▶ PROMPT
Write down each entry again, exactly as it reads.

[Modification records]
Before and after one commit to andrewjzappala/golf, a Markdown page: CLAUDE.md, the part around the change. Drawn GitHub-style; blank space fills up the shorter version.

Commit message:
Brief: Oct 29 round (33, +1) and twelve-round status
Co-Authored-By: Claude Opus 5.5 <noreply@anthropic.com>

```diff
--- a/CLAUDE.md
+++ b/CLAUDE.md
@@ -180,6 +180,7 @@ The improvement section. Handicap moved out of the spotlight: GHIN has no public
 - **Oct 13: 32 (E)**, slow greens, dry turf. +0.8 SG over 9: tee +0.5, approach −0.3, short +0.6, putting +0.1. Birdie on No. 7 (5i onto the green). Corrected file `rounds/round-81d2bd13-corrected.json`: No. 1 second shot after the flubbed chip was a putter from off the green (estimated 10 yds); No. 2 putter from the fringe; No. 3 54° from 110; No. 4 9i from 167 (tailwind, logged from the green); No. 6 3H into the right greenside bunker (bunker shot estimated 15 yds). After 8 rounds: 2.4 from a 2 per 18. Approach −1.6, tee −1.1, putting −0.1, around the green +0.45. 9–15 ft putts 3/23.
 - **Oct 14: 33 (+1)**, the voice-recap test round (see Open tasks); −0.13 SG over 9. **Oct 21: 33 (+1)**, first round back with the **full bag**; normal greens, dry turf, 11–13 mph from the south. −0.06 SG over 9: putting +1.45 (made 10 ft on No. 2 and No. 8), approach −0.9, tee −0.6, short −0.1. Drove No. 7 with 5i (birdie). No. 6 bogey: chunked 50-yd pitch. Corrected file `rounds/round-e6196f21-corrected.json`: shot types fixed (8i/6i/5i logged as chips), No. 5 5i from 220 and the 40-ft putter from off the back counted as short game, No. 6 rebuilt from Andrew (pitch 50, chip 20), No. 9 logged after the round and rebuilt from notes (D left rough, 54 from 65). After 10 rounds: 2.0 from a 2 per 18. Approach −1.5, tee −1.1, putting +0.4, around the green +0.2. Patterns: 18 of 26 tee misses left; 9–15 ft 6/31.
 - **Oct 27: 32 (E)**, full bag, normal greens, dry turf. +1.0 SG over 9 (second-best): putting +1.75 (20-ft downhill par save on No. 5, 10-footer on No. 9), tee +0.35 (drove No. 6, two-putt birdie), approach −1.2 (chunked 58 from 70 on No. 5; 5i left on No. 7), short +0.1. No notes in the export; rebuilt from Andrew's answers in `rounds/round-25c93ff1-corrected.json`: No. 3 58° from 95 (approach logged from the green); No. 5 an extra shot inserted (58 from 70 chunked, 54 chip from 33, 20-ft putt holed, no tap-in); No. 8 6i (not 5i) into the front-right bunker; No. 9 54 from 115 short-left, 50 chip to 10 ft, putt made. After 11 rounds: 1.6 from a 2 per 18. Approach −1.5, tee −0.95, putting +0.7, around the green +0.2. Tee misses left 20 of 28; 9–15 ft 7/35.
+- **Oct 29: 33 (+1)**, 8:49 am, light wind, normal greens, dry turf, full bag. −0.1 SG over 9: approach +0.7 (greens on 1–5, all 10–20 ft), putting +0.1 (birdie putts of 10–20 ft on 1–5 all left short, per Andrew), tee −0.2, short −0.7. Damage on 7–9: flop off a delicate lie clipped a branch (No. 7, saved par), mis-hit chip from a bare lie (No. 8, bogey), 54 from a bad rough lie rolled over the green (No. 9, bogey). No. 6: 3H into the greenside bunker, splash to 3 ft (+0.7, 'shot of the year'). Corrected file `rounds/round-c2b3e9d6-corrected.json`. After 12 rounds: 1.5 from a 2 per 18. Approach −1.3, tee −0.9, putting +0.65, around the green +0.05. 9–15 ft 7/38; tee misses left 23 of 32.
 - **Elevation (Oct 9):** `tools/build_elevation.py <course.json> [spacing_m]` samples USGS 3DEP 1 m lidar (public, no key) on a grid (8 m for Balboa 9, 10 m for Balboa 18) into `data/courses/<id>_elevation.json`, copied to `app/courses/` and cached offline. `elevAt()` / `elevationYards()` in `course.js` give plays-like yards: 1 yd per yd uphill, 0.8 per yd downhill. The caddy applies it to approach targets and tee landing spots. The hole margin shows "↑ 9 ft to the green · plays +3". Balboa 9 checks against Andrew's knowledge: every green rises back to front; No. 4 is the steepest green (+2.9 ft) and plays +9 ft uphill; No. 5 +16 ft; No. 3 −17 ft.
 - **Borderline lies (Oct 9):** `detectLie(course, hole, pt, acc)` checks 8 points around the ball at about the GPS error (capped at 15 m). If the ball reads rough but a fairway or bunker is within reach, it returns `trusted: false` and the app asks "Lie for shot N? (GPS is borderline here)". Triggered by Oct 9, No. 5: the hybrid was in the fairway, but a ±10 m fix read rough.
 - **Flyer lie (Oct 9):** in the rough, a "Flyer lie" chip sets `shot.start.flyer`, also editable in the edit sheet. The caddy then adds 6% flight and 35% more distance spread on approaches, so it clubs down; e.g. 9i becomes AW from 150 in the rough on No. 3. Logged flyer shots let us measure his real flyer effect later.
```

▶ ANSWER TO THIS EXERCISE
Before and after one commit to andrewjzappala/golf, a Markdown page: CLAUDE.md, the part around the change. Drawn GitHub-style; blank space fills up the shorter version.

Commit message:
Brief: Oct 29 round (33, +1) and twelve-round status
Co-Authored-By: Claude Opus 5.5 <noreply@anthropic.com>

```diff
--- a/CLAUDE.md
+++ b/CLAUDE.md
@@ -180,6 +180,7 @@ The improvement section. Handicap moved out of the spotlight: GHIN has no public
 - **Oct 13: 32 (E)**, slow greens, dry turf. +0.8 SG over 9: tee +0.5, approach −0.3, short +0.6, putting +0.1. Birdie on No. 7 (5i onto the green). Corrected file `rounds/round-81d2bd13-corrected.json`: No. 1 second shot after the flubbed chip was a putter from off the green (estimated 10 yds); No. 2 putter from the fringe; No. 3 54° from 110; No. 4 9i from 167 (tailwind, logged from the green); No. 6 3H into the right greenside bunker (bunker shot estimated 15 yds). After 8 rounds: 2.4 from a 2 per 18. Approach −1.6, tee −1.1, putting −0.1, around the green +0.45. 9–15 ft putts 3/23.
 - **Oct 14: 33 (+1)**, the voice-recap test round (see Open tasks); −0.13 SG over 9. **Oct 21: 33 (+1)**, first round back with the **full bag**; normal greens, dry turf, 11–13 mph from the south. −0.06 SG over 9: putting +1.45 (made 10 ft on No. 2 and No. 8), approach −0.9, tee −0.6, short −0.1. Drove No. 7 with 5i (birdie). No. 6 bogey: chunked 50-yd pitch. Corrected file `rounds/round-e6196f21-corrected.json`: shot types fixed (8i/6i/5i logged as chips), No. 5 5i from 220 and the 40-ft putter from off the back counted as short game, No. 6 rebuilt from Andrew (pitch 50, chip 20), No. 9 logged after the round and rebuilt from notes (D left rough, 54 from 65). After 10 rounds: 2.0 from a 2 per 18. Approach −1.5, tee −1.1, putting +0.4, around the green +0.2. Patterns: 18 of 26 tee misses left; 9–15 ft 6/31.
 - **Oct 27: 32 (E)**, full bag, normal greens, dry turf. +1.0 SG over 9 (second-best): putting +1.75 (20-ft downhill par save on No. 5, 10-footer on No. 9), tee +0.35 (drove No. 6, two-putt birdie), approach −1.2 (chunked 58 from 70 on No. 5; 5i left on No. 7), short +0.1. No notes in the export; rebuilt from Andrew's answers in `rounds/round-25c93ff1-corrected.json`: No. 3 58° from 95 (approach logged from the green); No. 5 an extra shot inserted (58 from 70 chunked, 54 chip from 33, 20-ft putt holed, no tap-in); No. 8 6i (not 5i) into the front-right bunker; No. 9 54 from 115 short-left, 50 chip to 10 ft, putt made. After 11 rounds: 1.6 from a 2 per 18. Approach −1.5, tee −0.95, putting +0.7, around the green +0.2. Tee misses left 20 of 28; 9–15 ft 7/35.
+- **Oct 29: 33 (+1)**, 8:49 am, light wind, normal greens, dry turf, full bag. −0.1 SG over 9: approach +0.7 (greens on 1–5, all 10–20 ft), putting +0.1 (birdie putts of 10–20 ft on 1–5 all left short, per Andrew), tee −0.2, short −0.7. Damage on 7–9: flop off a delicate lie clipped a branch (No. 7, saved par), mis-hit chip from a bare lie (No. 8, bogey), 54 from a bad rough lie rolled over the green (No. 9, bogey). No. 6: 3H into the greenside bunker, splash to 3 ft (+0.7, 'shot of the year'). Corrected file `rounds/round-c2b3e9d6-corrected.json`. After 12 rounds: 1.5 from a 2 per 18. Approach −1.3, tee −0.9, putting +0.65, around the green +0.05. 9–15 ft 7/38; tee misses left 23 of 32.
 - **Elevation (Oct 9):** `tools/build_elevation.py <course.json> [spacing_m]` samples USGS 3DEP 1 m lidar (public, no key) on a grid (8 m for Balboa 9, 10 m for Balboa 18) into `data/courses/<id>_elevation.json`, copied to `app/courses/` and cached offline. `elevAt()` / `elevationYards()` in `course.js` give plays-like yards: 1 yd per yd uphill, 0.8 per yd downhill. The caddy applies it to approach targets and tee landing spots. The hole margin shows "↑ 9 ft to the green · plays +3". Balboa 9 checks against Andrew's knowledge: every green rises back to front; No. 4 is the steepest green (+2.9 ft) and plays +9 ft uphill; No. 5 +16 ft; No. 3 −17 ft.
 - **Borderline lies (Oct 9):** `detectLie(course, hole, pt, acc)` checks 8 points around the ball at about the GPS error (capped at 15 m). If the ball reads rough but a fairway or bunker is within reach, it returns `trusted: false` and the app asks "Lie for shot N? (GPS is borderline here)". Triggered by Oct 9, No. 5: the hybrid was in the fairway, but a ±10 m fix read rough.
 - **Flyer lie (Oct 9):** in the rough, a "Flyer lie" chip sets `shot.start.flyer`, also editable in the edit sheet. The caddy then adds 6% flight and 35% more distance spread on approaches, so it clubs down; e.g. 9i becomes AW from 150 in the rough on No. 3. Logged flyer shots let us measure his real flyer effect later.
```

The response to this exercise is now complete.